“He went down — he was out cold,” Executive Director Michael McCormick recalled.
Someone among the organization’s four employees and three dozen volunteers called 9-1-1. An ambulance rushed Kaye to the hospital. His gratitude to the local nonprofit, which works to feed the hungry, promote health and foster economic development, shines through as he recounts what happened that day.
The past three years have been tough for Kaye. He used to run a company he started with a longtime friend that had him traveling around the world chasing marlin in sport-fishing tournaments. He got to be quite good at it, too, but his heart started failing and he had to rethink his priorities.
“I knew I couldn’t captain a boat [anymore],” Kaye said.
Kaye said he needs surgery on his shoulder, neck and heart, the latter having been weakened by atrial fibrillation and ventricular hypertrophy. Now Kaye is waiting for the state to decide if his disability claim has merit.

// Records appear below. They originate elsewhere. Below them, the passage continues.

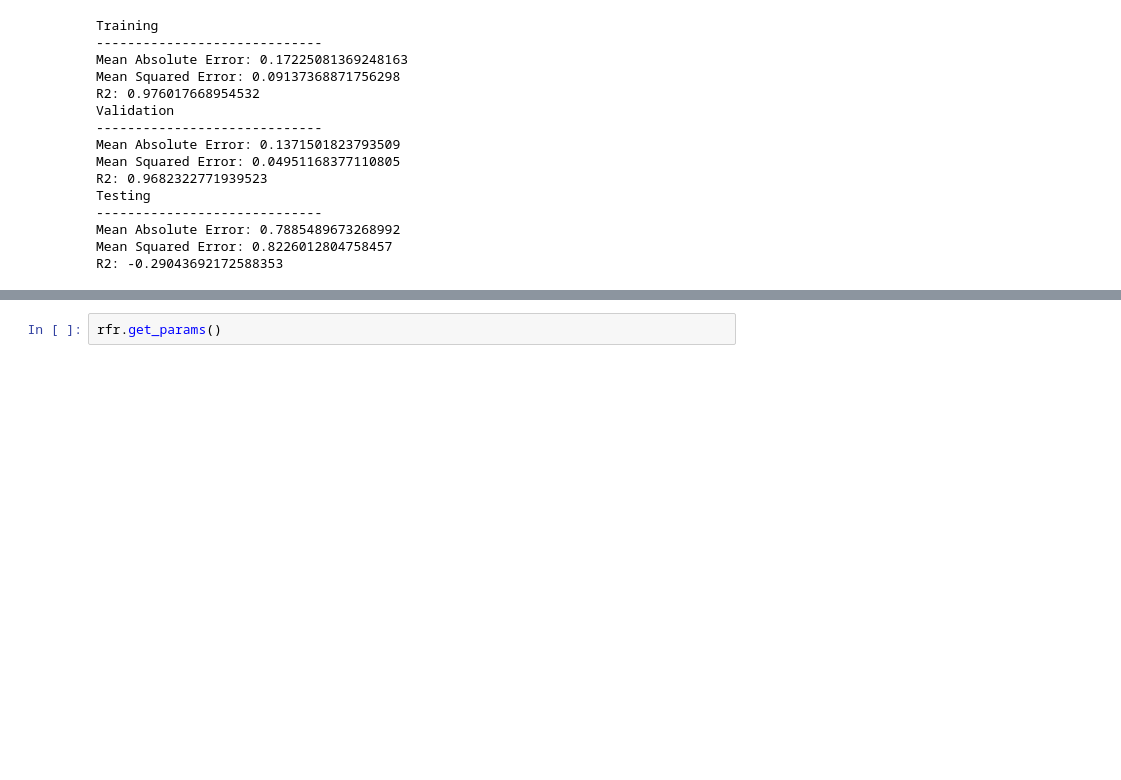
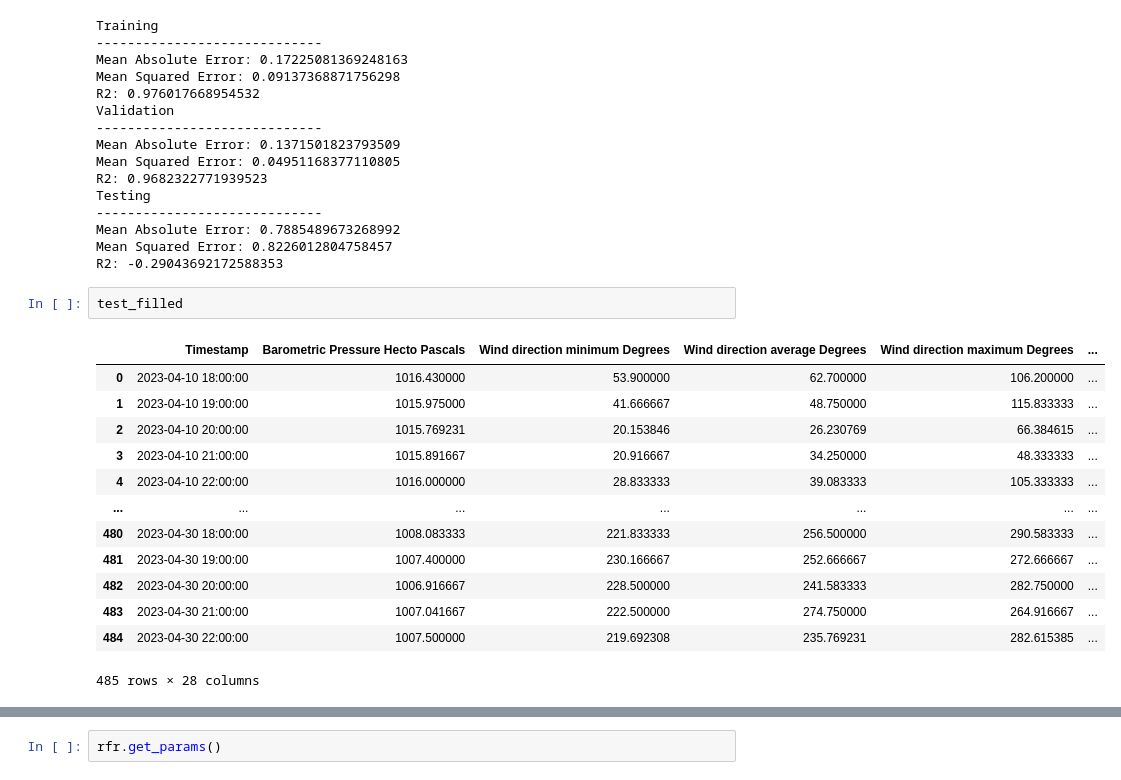
Before and after one commit to Tile561/Wahoo-Bay-2, a Jupyter notebook: work2.ipynb, the cells around one changed output, grey strips where cells are left out. Saved outputs shown, nothing was run; the diff lists cells and outputs as text; blank space fills up the shorter version.

```diff
--- a/work2.ipynb
+++ b/work2.ipynb
@@ -109,6 +109,22 @@ Testing
 Mean Absolute Error: 0.7885489673268992
 Mean Squared Error: 0.8226012804758457
 R2: -0.29043692172588353
+# %%
+test_filled
+# %% [output]
+|  | Timestamp | Barometric Pressure Hecto Pascals | Wind direction minimum Degrees | Wind direction average Degrees | Wind direction maximum Degrees | ... |
+| 0 | 2023-04-10 18:00:00 | 1016.430000 | 53.900000 | 62.700000 | 106.200000 | ... |
+| 1 | 2023-04-10 19:00:00 | 1015.975000 | 41.666667 | 48.750000 | 115.833333 | ... |
+| 2 | 2023-04-10 20:00:00 | 1015.769231 | 20.153846 | 26.230769 | 66.384615 | ... |
+| 3 | 2023-04-10 21:00:00 | 1015.891667 | 20.916667 | 34.250000 | 48.333333 | ... |
+| 4 | 2023-04-10 22:00:00 | 1016.000000 | 28.833333 | 39.083333 | 105.333333 | ... |
+| ... | ... | ... | ... | ... | ... | ... |
+| 480 | 2023-04-30 18:00:00 | 1008.083333 | 221.833333 | 256.500000 | 290.583333 | ... |
+| 481 | 2023-04-30 19:00:00 | 1007.400000 | 230.166667 | 252.666667 | 272.666667 | ... |
+| 482 | 2023-04-30 20:00:00 | 1006.916667 | 228.500000 | 241.583333 | 282.750000 | ... |
+| 483 | 2023-04-30 21:00:00 | 1007.041667 | 222.500000 | 274.750000 | 264.916667 | ... |
+| 484 | 2023-04-30 22:00:00 | 1007.500000 | 219.692308 | 235.769231 | 282.615385 | ... |
+485 rows × 28 columns
 # %%
 from sklearn.model_selection import GridSearchCV
 
```
Also changed, not shown: parts of 4 cells of this notebook, 1 other file.
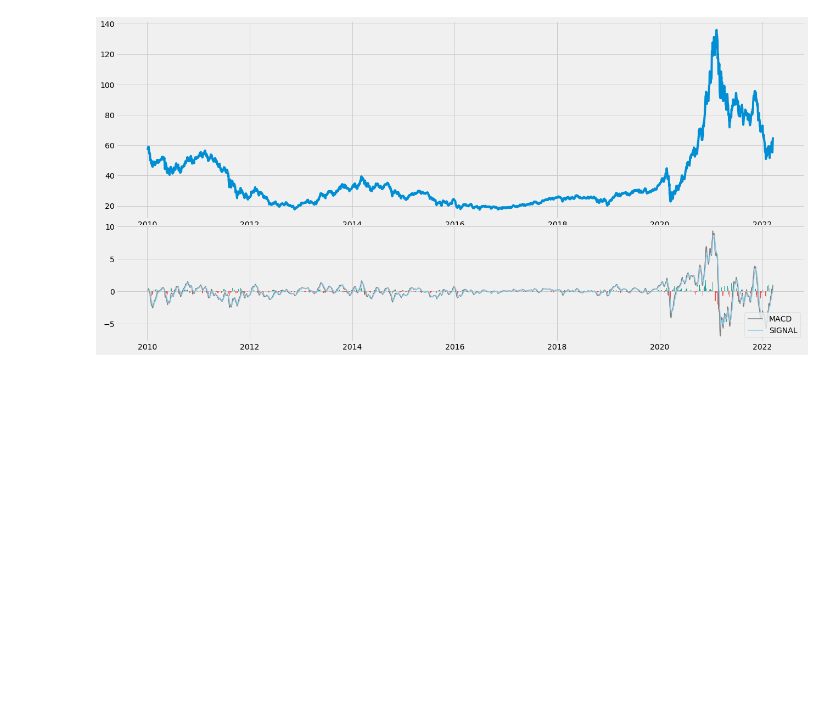
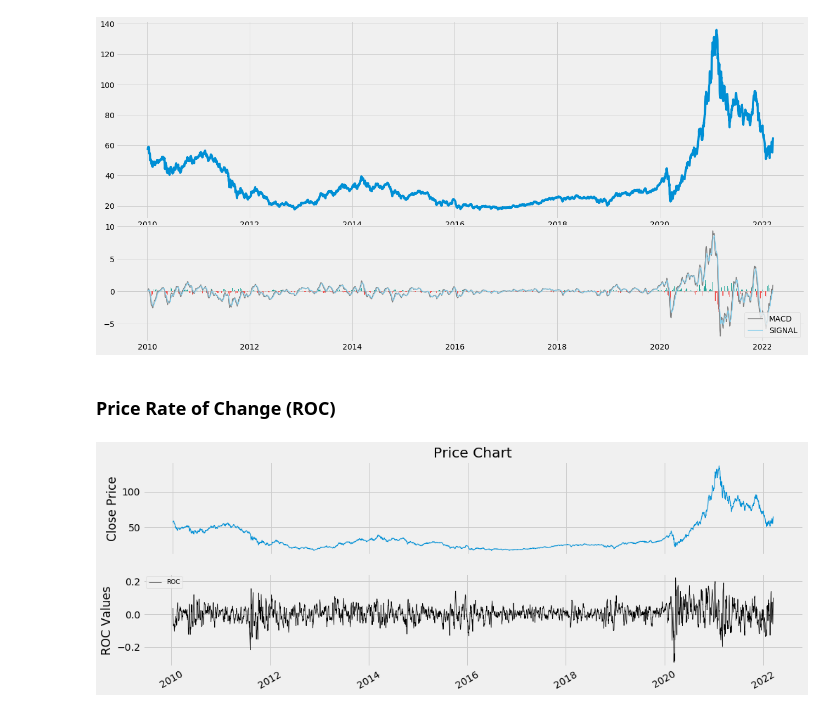
Before and after one commit to SanjulaMeneripitiya/A-Random-Forests-Approach-to-Predicting-Clean-Energy-Stock-Prices---Rebid, a Jupyter notebook: A Random Forests Approach to Predicting Clean Energy Stock Prices - Rebid.ipynb, the cells around one changed output. Cells and saved outputs as stored; diff of their text form; code cells hidden in the pictures; blank space fills up the shorter version.

```diff
--- a/A Random Forests Approach to Predicting Clean Energy Stock Prices - Rebid.ipynb
+++ b/A Random Forests Approach to Predicting Clean Energy Stock Prices - Rebid.ipynb
@@ -136,3 +136,33 @@ def plot_macd(prices, MACD, signal, hist):
 plot_macd(df['Close'], df['macd'], df['signal'], df['hist'])
 # %% [output]
 [figure]
+# %% [markdown]
+### Price Rate of Change (ROC)
+# %%
+def ROC(data,n):
+ N=data['Close'].diff(n)
+ D=data['Close'].shift(n)
+ ROC=pd.Series(N/D,name='Rate of Change')
+ data=data.join(ROC)
+ return data
+# %%
+n=5
+ROC_Nifty=ROC(data,n)
+ROC=ROC_Nifty['Rate of Change']
+# %%
+fig=plt.figure(figsize=(15,5))
+ax=fig.add_subplot(2,1,1)
+ax.set_xticklabels([])
+plt.plot(data['Close'],lw=1)
+plt.title('Price Chart')
+plt.ylabel('Close Price')
+plt.grid(True)
+bx=fig.add_subplot(2,1,2)
+plt.plot(ROC,'k',lw=0.75,linestyle='-',label='ROC')
+plt.legend(loc=2,prop={'size':9})
+plt.ylabel('ROC Values')
+plt.grid(True)
+plt.setp(plt.gca().get_xticklabels(),rotation=30)
+plt.show()
+# %% [output]
+[figure, added]
```
Also changed, not shown: parts of 6 cells of this notebook.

“I’ve paid into [disability] since 1975… and now it takes me two years to get it? And it’s not just me — it’s millions of people that are suffering from the same stuff,” Kaye said.
Kaye is frustrated by his situation, but he said he feels lucky to have some assistance. A friend helps him out with rent for his apartment, his family chips in with support while he waits on his disability claim, the Livingston Food Resource Center keeps him from going hungry, and one of its volunteers supplies him with food for Cowboy, his 14-year-old blue heeler.
Other Livingston residents living on the economic and social margins don’t have similar safety nets. In the past year and a half, Livingston has lost four public aid offices. As the effects of funding cuts to the Department of Public Health and Human Services continue to reverberate in rural areas across the state, some Montanans say they worry about what will become of the state’s “forgotten community.”